By Wendy Farley
Westminster John Knox, 256 pp., $30.00 paperback
A few friends gather on Christmas Eve, sharing the joy of the season. Women tell stories that reveal the depths of pain and love in ordinary life. One improvises on the piano. They agree that mothers, like Mary, recognize the divine in their children. Men "pontificate" until Joseph enters the dialogue. He observes that "the subject of Christmas claims" creates a "speechless joy," soothes deep pain, gladdens the heart and eye; it was "one long affectionate kiss given to the world." The evening ends with all united in song.
This is the scene of Friedrich Schleiermacher's Christmas Eve: Dialogue on the Incarnation. It is also the setting of Wendy Farley's preface to Gathering Those Driven Away. In the spirit of Schleiermacher's Dialogue, she offers meditations, songs and spiritual practices-all rooted in the pain and joy of ordinary life. She formulates a theology of Wisdom incarnate--unleashed by divine desire, found in sublime moments and ragged places of ordinary life and born in a manger. In doing this, she gathers not merely the cultured despisers of Christianity, but "those driven away."
Farley's title comes from a paraphrase of Micah 4:6, "And in that day, says the Beloved, I will assemble the lame and gather those who have been driven away." In her book, "those driven away" first refers to casualties in the fight over sexual minorities in churches. Her premise is that the harm, betrayal and self-loathing caused in this "wreckage" reveals wounds of other times and places. But her focus is "the Beloved." The book is "mostly a long love letter to the Beloved, incarnate in the world, in Scripture, in Jesus, and in every human being." She offers words that "caress" the Divine and that intend to foster human participation in "divine eros and caritas for the world."
This love letter assembles voices from the margins through the centuries, including Origen, Pelagius, Mechthild of Magdeburg, Marguerite Porete, Schleiermacher, feminist and queer theologians, gnostic gospels, platonists, yoga practitioners, folk singers, prostitutes, tax collectors, Samaritans, a very young and "indecent" Mary, and Jesus of Nazareth. Some canonical voices join this mostly noncanonical chorus.
The metaphors of margin and of being driven away assume a center and a force. The center that Farley wants to displace is a "logic of domination" that continues to create heresies and marginalize persons. The struggle for orthodoxy associated with the promulgation of the Nicene Creed epitomizes this logic of domination.

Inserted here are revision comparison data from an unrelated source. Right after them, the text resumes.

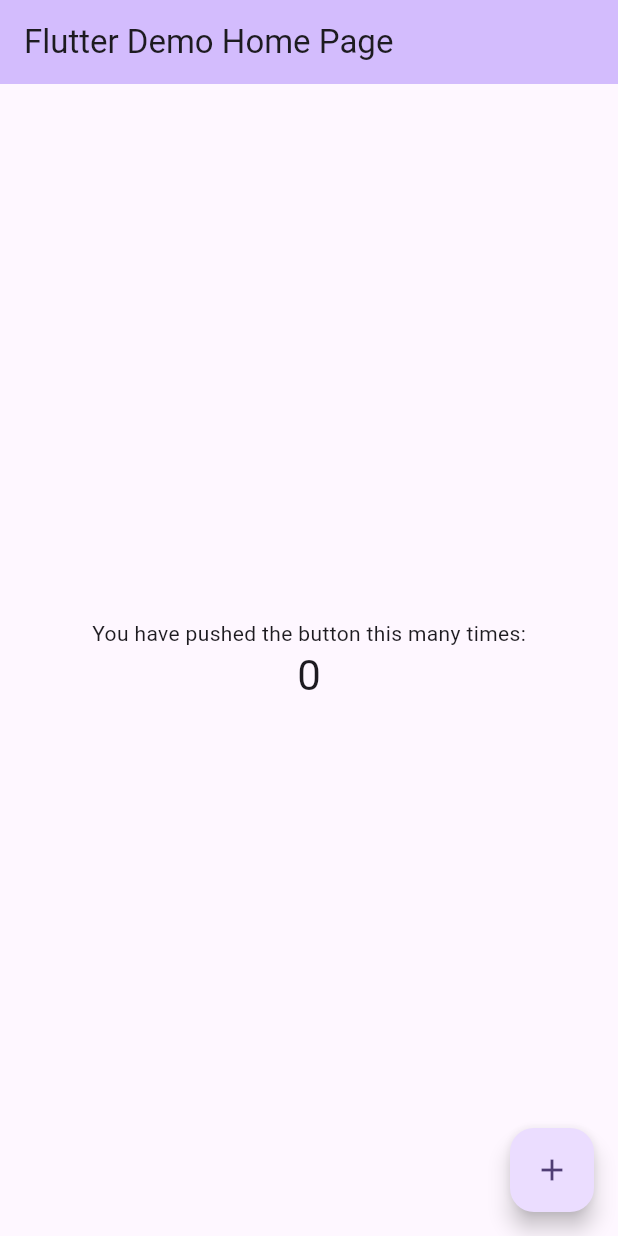
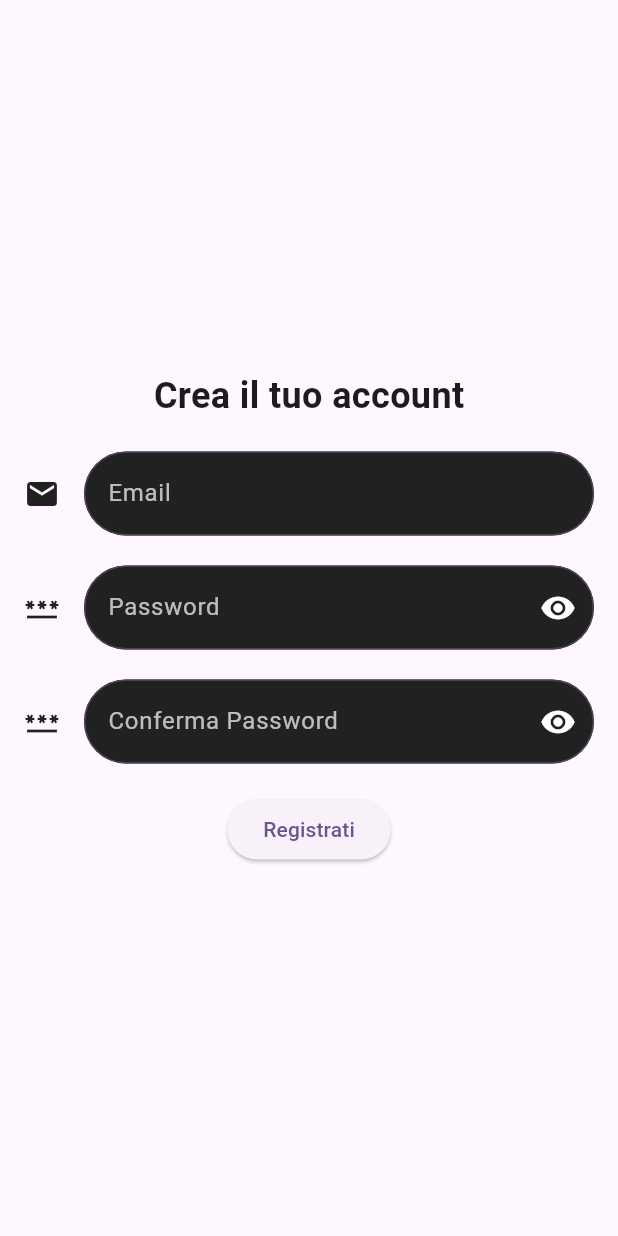
Before and after one commit to FranzRome/flutter-chat, a Flutter app: the screen it shows after launch, on a phone screen of 412 x 824 dp. Run offline on Flutter 3.47's test engine with Material 2 defaults, Android fonts, the phone set to English and light mode, and no system bars.

Commit message:
Form field

```diff
--- /dev/null
+++ b/lib/components/form_input_field.dart
@@ -0,0 +1,70 @@
+import 'package:flutter/material.dart';
+
+class FormInputField extends StatefulWidget {
+  final String hintText;
+  final IconData iconData;
+  final String? Function(String?)? validator;
+  final Function(String) onChanged;
+  final bool obscureText;
+
+  const FormInputField({
+    required this.hintText,
+    required this.iconData,
+    this.validator,
+    required this.onChanged,
+    this.obscureText = false,
+    super.key});
+
+  @override
+  State<FormInputField> createState() => _FormInputFieldState();
+}
+
+class _FormInputFieldState extends State<FormInputField> {
+  bool showText = false;
+
+  @override
+  Widget build(BuildContext context) {
+    return Padding(
+      padding: const EdgeInsets.only(top: 20),
+      child: TextFormField(
+        obscureText: widget.obscureText && !showText,
+          validator: widget.validator,
+          cursorColor: Colors.white,
+          keyboardType: TextInputType.emailAddress,
+          onChanged: widget.onChanged,
+          style: const TextStyle(
+            color: Colors.white,
+          ),
+          decoration: InputDecoration(
+            suffixIcon: widget.obscureText ? IconButton(
+              onPressed: () {
+                setState(() {
+                  showText = !showText;
+                });
+              },
+              icon: Icon(
+                showText ? Icons.visibility_off : Icons.visibility,
+                color: Colors.white,
+              )
+            ) : null,
+            icon: Icon(
+              widget.iconData,
+              color: Colors.black87,
+            ),
+            filled: true,
+            fillColor: Colors.black87,
+            hintStyle: const TextStyle(
+              color: Colors.white70,
+            ),
+            floatingLabelStyle: const TextStyle(
+              color: Colors.black87,
+            ),
+            floatingLabelBehavior: FloatingLabelBehavior.auto,
+            hintText: widget.hintText,
+            border: const OutlineInputBorder(
+              borderRadius: BorderRadius.all(Radius.circular(100.0)),
+            ),
+          )),
+    );
+  }
+}
--- a/lib/main.dart
+++ b/lib/main.dart
@@ -1,3 +1,4 @@
+import 'package:chat/pages/registration_page.dart';
 import 'package:flutter/material.dart';
 
 void main() {
@@ -11,115 +12,12 @@ class MyApp extends StatelessWidget {
   @override
   Widget build(BuildContext context) {
     return MaterialApp(
-      title: 'Flutter Demo',
+      title: 'Chat App',
       theme: ThemeData(
-        // This is the theme of your application.
-        //
-        // TRY THIS: Try running your application with "flutter run". You'll see
-        // the application has a blue toolbar. Then, without quitting the app,
-        // try changing the seedColor in the colorScheme below to Colors.green
-        // and then invoke "hot reload" (save your changes or press the "hot
-        // reload" button in a Flutter-supported IDE, or press "r" if you used
-        // the command line to start the app).
-        //
-        // Notice that the counter didn't reset back to zero; the application
-        // state is not lost during the reload. To reset the state, use hot
-        // restart instead.
-        //
-        // This works for code too, not just values: Most code changes can be
-        // tested with just a hot reload.
         colorScheme: ColorScheme.fromSeed(seedColor: Colors.deepPurple),
         useMaterial3: true,
       ),
-      home: const MyHomePage(title: 'Flutter Demo Home Page'),
+      home: const RegistrationPage(),
     );
   }
 }
-
-class MyHomePage extends StatefulWidget {
-  const MyHomePage({super.key, required this.title});
-
-  // This widget is the home page of your application. It is stateful, meaning
-  // that it has a State object (defined below) that contains fields that affect
-  // how it looks.
-
-  // This class is the configuration for the state. It holds the values (in this
-  // case the title) provided by the parent (in this case the App widget) and
-  // used by the build method of the State. Fields in a Widget subclass are
-  // always marked "final".
-
-  final String title;
-
-  @override
-  State<MyHomePage> createState() => _MyHomePageState();
-}
-
-class _MyHomePageState extends State<MyHomePage> {
-  int _counter = 0;
-
-  void _incrementCounter() {
-    setState(() {
-      // This call to setState tells the Flutter framework that something has
-      // changed in this State, which causes it to rerun the build method below
-      // so that the display can reflect the updated values. If we changed
-      // _counter without calling setState(), then the build method would not be
-      // called again, and so nothing would appear to happen.
-      _counter++;
-    });
-  }
-
-  @override
-  Widget build(BuildContext context) {
-    // This method is rerun every time setState is called, for instance as done
-    // by the _incrementCounter method above.
-    //
-    // The Flutter framework has been optimized to make rerunning build methods
-    // fast, so that you can just rebuild anything that needs updating rather
-    // than having to individually change instances of widgets.
-    return Scaffold(
-      appBar: AppBar(
-        // TRY THIS: Try changing the color here to a specific color (to
-        // Colors.amber, perhaps?) and trigger a hot reload to see the AppBar
-        // change color while the other colors stay the same.
-        backgroundColor: Theme.of(context).colorScheme.inversePrimary,
-        // Here we take the value from the MyHomePage object that was created by
-        // the App.build method, and use it to set our appbar title.
-        title: Text(widget.title),
-      ),
-      body: Center(
-        // Center is a layout widget. It takes a single child and positions it
-        // in the middle of the parent.
-        child: Column(
-          // Column is also a layout widget. It takes a list of children and
-          // arranges them vertically. By default, it sizes itself to fit its
-          // children horizontally, and tries to be as tall as its parent.
-          //
-          // Column has various properties to control how it sizes itself and
-          // how it positions its children. Here we use mainAxisAlignment to
-          // center the children vertically; the main axis here is the vertical
-          // axis because Columns are vertical (the cross axis would be
-          // horizontal).
-          //
-          // TRY THIS: Invoke "debug painting" (choose the "Toggle Debug Paint"
-          // action in the IDE, or press "p" in the console), to see the
-          // wireframe for each widget.
-          mainAxisAlignment: MainAxisAlignment.center,
-          children: <Widget>[
-            const Text(
-              'You have pushed the button this many times:',
-            ),
-            Text(
-              '$_counter',
-              style: Theme.of(context).textTheme.headlineMedium,
-            ),
-          ],
-        ),
-      ),
-      floatingActionButton: FloatingActionButton(
-        onPressed: _incrementCounter,
-        tooltip: 'Increment',
-        child: const Icon(Icons.add),
-      ), // This trailing comma makes auto-formatting nicer for build methods.
-    );
-  }
-}
--- /dev/null
+++ b/lib/pages/registration_page.dart
@@ -0,0 +1,92 @@
+import 'package:chat/components/form_input_field.dart';
+import 'package:flutter/material.dart';
+
+class RegistrationPage extends StatefulWidget {
+  const RegistrationPage({super.key});
+
+  @override
+  State<RegistrationPage> createState() => _RegisterPageState();
+}
+
+class _RegisterPageState extends State<RegistrationPage> {
+
+  final _formKey = GlobalKey<FormState>();
+  String? email;
+  String? password;
+  String? confirmPassword;
+
+  @override
+  Widget build(BuildContext context) {
+    return Scaffold(
+      body: SafeArea(
+        child: Container(
+          width: double.maxFinite,
+          height: double.maxFinite,
+          child: Padding(
+            padding: const EdgeInsets.symmetric(horizontal: 16.0),
+            child: Column(
+              mainAxisAlignment: MainAxisAlignment.center,
+              crossAxisAlignment: CrossAxisAlignment.center,
+              children: [
+                const Text(
+                  "Crea il tuo account",
+                  style: TextStyle(
+                    fontSize: 24,
+                    fontWeight: FontWeight.bold,
+                  ),
+                ),
+                Form(
+                  key: _formKey,
+                    child: Column(
+                  children: [
+                    FormInputField(
+                        hintText: "Email",
+                        iconData: Icons.email,
+                      onChanged: (value) {
+                        email = value;
+                      },
+                      validator: (value) {
+                          if(value == null || value.isEmpty) {
+                            return "Inserisci un'email valida";
+                          }
+                      }
+                    ),
+                    FormInputField(
+                        hintText: "Password",
+                        iconData: Icons.password,
+                        obscureText: true,
+                        onChanged: (value) {
+                          password = value;
+                        },
+                        validator: (value) {
+                          if(value == null || value.length<6) {
+                            return "Inserisci una password di almeno 6 caratteri";
+                          }
+                        }
+                    ),
+                    FormInputField(
+                        hintText: "Conferma Password",
+                        iconData: Icons.password,
+                        obscureText: true,
+                        onChanged: (value) {
+                          confirmPassword = value;
+                        },
+                        validator: (value) {
+                          if(confirmPassword == null || password != confirmPassword) {
+                            return "Le due password non corrispondono";
+                          }
+                        }),
+                    const SizedBox(height: 20),
+                    ElevatedButton(onPressed: () {
+                      _formKey.currentState?.validate();
+                    }, child: const Text("Registrati"))
+                  ],
+                ))
+              ],
+            ),
+          ),
+        ),
+      ),
+    );
+  }
+}
```
Also changed, not shown: 2 other files.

Not coincidentally, the Nicene affirmation of the unity of divinity and humanity became decisive for Christian theologies of Trinity, incarnation and soteriology. Farley distinguishes the creed's "majestic poetry"--God from God, Light from Light--from the history of effects associated with the struggle against heresy. She eventually retrieves Nicaea's poetry, a "sense of intoxicating oneing between humanity and divinity," and an understanding of salvation as theosis or divinization that, she notes, Athanasius largely shared. But first she purges the theological narrative of human thraldom to evil, a Lord God bent on punishment, substitutionary atonement and institutional control of right doctrine and the means of salvation. She associates a sweeping list of "collateral damage" with the drive toward orthodoxy and control: decimation, torture, enslavement, genocide, persecution, abuse, suicide.
These are not new critiques of hierarchy, of creedal Christianity, of substitutionary atonement or of Christian complicity. Farley's critique is preparatory to her constructive work, which is to hold divine mystery and love in the place where domination has ruled and to see Jesus Christ with the eyes and in the faces of those driven away. …